For example, usually, but by no means always, an injury which allows an individual to complete the game is not going to be a serious one such as an ACL tear. On the other hand the absolutely typical history which we hear all the time of a complete rupture of the anterior cruciate ligament is of an audible “pop” caused by a non-contact twisting injury. The player falls to the ground and thinks he has broken his leg. The knee will swell within one to two hours because it is filling up with blood (as opposed to fluid leaking into the injured area, which occurs much more slowly) and everyone will be aware that something significant has happened to the knee. We will often see patients five or ten years after the injury whether or not the diagnosis has been made, but they will almost invariably remember the exact date and who they were playing against when they tore their cruciate. The fact that the diagnosis is commonly missed (only around 10% of patients coming to a specialist knee clinic with a torn ACL have the diagnosis made before they come!) is often because the physical signs on examination can be quite subtle.
The other helpful point in the history about the pain suffered is whether it comes on intermittently with specific movements or whether it is a dull background ache which is more or less there all the time.
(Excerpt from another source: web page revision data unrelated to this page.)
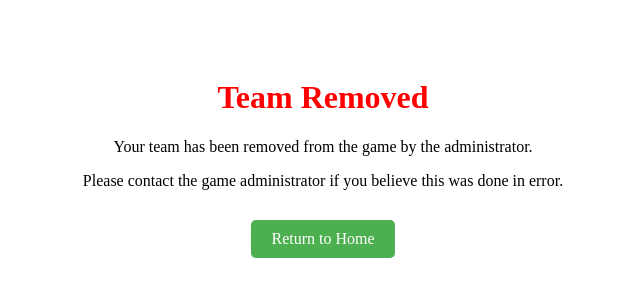
After one commit to DURAI0706/Top3Buzz, a Flask app: template templates/team_removed.html in a window 1280 px wide. The commit adds this page. Shown: the top 307 px of the page, without its empty margins (317-957 px from the left). Run offline with Flask 3, Linux system fonts and the light colour scheme; the template is opened without the code that fills it, so the values that code supplies are empty.

Commit message:
Add files via upload

```diff
--- /dev/null
+++ b/templates/team_removed.html
@@ -0,0 +1,40 @@
+<!DOCTYPE html>
+<html lang="en">
+<body>
+    <div class="removed-container">
+        <h1>Team Removed</h1>
+        <p>Your team has been removed from the game by the administrator.</p>
+        <p>Please contact the game administrator if you believe this was done in error.</p>
+
+        <div class="actions">
+            <a href="/" class="button">Return to Home</a>
+        </div>
+    </div>
+
+    <style>
+        .removed-container {
+            text-align: center;
+            padding: 50px 20px;
+            max-width: 600px;
+            margin: 0 auto;
+        }
+
+        h1 {
+            color: #ff0000;
+        }
+
+        .actions {
+            margin-top: 30px;
+        }
+
+        .button {
+            display: inline-block;
+            padding: 10px 20px;
+            background-color: #4CAF50;
+            color: white;
+            text-decoration: none;
+            border-radius: 5px;
+        }
+    </style>
+</body>
+</html>
```
Also changed, not shown: templates/admin.html (+49 -0 lines), templates/team.html (+58 -3 lines).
We often hear a history that a player can complete a game without too much trouble, perhaps just a little bit of an ache, but then that evening and more particularly over the next day he suffers for it and there is a vague deep ache inside the knee associated with some swelling. This will keep him off training for most of the week, but he is back to near normal to play the weekend after. This is an absolutely typical history of a problem with the articular surface of the joint, which can be quite a serious problem. This is by contrast with the intermittent sharp pain often associated with a click. This will come on unexpectedly and is associated with something loose inside the knee, in particular a tear of the cartilage.
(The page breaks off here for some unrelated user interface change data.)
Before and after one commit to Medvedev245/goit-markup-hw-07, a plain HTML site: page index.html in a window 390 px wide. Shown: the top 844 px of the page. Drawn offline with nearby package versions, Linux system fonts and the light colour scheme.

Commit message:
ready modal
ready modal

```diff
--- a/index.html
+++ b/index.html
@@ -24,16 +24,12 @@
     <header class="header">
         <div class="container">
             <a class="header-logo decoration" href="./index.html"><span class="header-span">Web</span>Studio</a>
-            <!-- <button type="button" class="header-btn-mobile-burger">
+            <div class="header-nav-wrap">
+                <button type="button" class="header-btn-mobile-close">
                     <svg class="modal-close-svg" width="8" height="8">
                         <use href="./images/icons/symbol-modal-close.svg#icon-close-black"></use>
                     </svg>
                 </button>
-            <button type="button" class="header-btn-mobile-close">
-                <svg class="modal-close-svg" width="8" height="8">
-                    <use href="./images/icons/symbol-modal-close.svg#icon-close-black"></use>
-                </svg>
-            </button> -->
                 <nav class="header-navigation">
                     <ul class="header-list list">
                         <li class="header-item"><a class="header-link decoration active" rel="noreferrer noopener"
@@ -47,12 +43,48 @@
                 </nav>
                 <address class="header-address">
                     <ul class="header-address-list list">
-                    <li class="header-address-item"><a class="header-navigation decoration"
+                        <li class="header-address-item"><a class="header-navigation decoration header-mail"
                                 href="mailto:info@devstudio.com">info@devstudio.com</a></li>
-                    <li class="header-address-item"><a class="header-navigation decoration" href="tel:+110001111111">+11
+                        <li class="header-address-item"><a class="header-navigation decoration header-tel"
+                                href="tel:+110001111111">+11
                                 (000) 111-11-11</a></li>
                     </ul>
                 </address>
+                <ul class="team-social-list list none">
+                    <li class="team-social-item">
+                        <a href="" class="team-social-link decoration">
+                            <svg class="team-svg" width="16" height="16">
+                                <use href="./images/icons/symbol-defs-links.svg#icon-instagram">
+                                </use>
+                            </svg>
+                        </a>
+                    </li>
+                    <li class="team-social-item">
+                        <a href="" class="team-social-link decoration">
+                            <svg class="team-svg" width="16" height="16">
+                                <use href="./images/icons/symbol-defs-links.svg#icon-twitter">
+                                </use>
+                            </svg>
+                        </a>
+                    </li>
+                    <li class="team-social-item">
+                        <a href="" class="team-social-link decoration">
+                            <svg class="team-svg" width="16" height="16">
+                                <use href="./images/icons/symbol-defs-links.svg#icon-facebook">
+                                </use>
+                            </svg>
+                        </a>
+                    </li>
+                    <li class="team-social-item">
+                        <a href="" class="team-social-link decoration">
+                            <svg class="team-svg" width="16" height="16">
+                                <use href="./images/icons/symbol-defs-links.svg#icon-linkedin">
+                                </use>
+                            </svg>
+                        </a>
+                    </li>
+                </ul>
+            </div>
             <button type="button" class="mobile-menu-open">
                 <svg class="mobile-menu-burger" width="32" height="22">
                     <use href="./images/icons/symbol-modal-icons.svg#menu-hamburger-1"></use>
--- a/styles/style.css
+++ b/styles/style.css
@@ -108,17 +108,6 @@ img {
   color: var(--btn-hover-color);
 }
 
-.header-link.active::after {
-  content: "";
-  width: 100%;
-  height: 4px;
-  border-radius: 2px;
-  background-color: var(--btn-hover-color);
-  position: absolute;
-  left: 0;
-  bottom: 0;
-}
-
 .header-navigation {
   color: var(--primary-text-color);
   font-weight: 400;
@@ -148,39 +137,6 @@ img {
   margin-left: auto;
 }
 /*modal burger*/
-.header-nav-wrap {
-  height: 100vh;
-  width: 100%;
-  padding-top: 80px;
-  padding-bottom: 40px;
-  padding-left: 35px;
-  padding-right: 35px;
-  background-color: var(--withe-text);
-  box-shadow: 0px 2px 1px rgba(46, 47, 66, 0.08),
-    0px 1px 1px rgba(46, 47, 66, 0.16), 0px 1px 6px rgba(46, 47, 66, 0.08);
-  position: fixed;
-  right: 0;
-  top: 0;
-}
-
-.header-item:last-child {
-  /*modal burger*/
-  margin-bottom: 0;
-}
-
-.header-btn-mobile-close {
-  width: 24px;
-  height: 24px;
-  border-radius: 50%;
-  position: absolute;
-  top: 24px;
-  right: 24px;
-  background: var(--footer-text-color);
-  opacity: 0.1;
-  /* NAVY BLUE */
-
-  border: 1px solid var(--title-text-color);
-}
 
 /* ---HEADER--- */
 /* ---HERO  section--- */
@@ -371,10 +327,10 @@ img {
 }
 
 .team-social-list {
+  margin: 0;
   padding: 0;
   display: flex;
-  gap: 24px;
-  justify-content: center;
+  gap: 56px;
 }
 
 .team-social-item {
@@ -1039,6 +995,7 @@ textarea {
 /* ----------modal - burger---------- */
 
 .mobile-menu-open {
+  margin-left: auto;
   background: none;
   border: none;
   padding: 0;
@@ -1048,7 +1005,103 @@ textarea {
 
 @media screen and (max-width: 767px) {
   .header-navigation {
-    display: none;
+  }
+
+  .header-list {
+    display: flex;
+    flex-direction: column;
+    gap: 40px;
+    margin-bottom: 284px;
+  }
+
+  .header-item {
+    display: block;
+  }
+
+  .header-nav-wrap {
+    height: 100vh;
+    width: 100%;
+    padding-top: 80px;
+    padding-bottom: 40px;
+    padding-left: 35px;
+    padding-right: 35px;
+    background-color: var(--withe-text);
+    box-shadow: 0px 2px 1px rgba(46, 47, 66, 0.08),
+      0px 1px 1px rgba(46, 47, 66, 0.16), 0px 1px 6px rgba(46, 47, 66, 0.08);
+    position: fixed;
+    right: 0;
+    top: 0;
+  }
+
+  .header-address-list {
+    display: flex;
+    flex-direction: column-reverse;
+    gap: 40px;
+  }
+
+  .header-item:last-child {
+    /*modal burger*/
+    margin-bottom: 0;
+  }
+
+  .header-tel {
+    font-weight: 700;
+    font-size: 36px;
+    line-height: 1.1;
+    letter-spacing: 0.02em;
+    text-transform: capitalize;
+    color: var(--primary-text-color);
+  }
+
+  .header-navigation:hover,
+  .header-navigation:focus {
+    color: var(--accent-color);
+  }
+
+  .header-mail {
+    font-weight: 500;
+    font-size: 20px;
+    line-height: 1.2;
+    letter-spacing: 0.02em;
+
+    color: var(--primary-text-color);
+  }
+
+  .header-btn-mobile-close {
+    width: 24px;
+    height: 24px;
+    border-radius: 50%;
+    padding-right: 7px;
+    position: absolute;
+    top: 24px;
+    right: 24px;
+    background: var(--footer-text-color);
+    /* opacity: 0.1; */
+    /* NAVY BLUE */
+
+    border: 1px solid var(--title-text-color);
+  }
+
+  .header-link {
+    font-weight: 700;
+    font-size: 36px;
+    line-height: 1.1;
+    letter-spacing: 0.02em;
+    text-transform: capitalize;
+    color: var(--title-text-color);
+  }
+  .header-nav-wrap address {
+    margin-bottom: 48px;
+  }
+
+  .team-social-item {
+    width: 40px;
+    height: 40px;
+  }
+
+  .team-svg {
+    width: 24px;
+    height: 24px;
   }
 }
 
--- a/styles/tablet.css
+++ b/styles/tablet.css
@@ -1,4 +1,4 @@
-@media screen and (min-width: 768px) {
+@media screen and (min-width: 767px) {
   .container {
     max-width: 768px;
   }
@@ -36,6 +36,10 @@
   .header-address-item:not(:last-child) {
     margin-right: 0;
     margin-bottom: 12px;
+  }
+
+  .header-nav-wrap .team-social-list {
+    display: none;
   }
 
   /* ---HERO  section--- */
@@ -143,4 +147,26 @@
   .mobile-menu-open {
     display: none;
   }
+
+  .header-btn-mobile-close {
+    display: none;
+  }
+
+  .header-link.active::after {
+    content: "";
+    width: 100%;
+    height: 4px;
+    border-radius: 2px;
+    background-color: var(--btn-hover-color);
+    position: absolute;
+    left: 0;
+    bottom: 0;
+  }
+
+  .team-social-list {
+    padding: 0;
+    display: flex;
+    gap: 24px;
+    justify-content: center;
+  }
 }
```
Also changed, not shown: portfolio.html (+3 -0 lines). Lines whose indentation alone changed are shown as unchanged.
Giving way or a feeling of looseness or instability in the knee is more typical of a ligament tear since the ligaments are the structures which hold the knee in place and make it run true. This is most commonly seen in injuries to the anterior cruciate ligament where the knee partially comes out of place during a twisting injury and the player will often fall to the floor. The classical history given in a chronic ACL tear is that the player is absolutely fine running and even sprinting in a straight line, there is no problem on stairs and no problems on a bike, but just occasionally when he is running quickly in a straight line and suddenly has to change direction, especially unexpectedly, the knee will go wrong on him and give way and he will fall to the floor. This needs to be distinguished from a functional instability which is commonly associated with problems in the kneecap (patellofemoral) joint where a sense of instability and giving way will occur typically going up or down stairs when more stress is put through the knee cap. This is a completely different problem which often responds to strengthening exercises as opposed to surgery. This is a particularly important distinction to clarify in patient assessment.
Patients will commonly complain of catching or locking. By “true” locking we mean that the knee is completely stuck in one position, usually in about 20 or 30 degrees of flexion. This will occur unexpectedly and the patient is able to bend the knee up from that position, but when he tries to straighten it out he will come to a mechanical block as though something is “caught in the works”. This is caused by something which is actually “caught in the works”, typically a piece of cartilage which has flipped round into the wrong position and needs to be jiggled back into place. This is a problem which is not going to go away without an operation to either remove or repair the torn cartilage. It may also be caused by a loose body or a piece of gristle or bone floating around in the joint and intermittently getting catching.
The common surgical problems we see in the knee are meniscal tear (cartilage tear), articular surface problems, ligament problems and problems with the kneecap. These are described on other pages.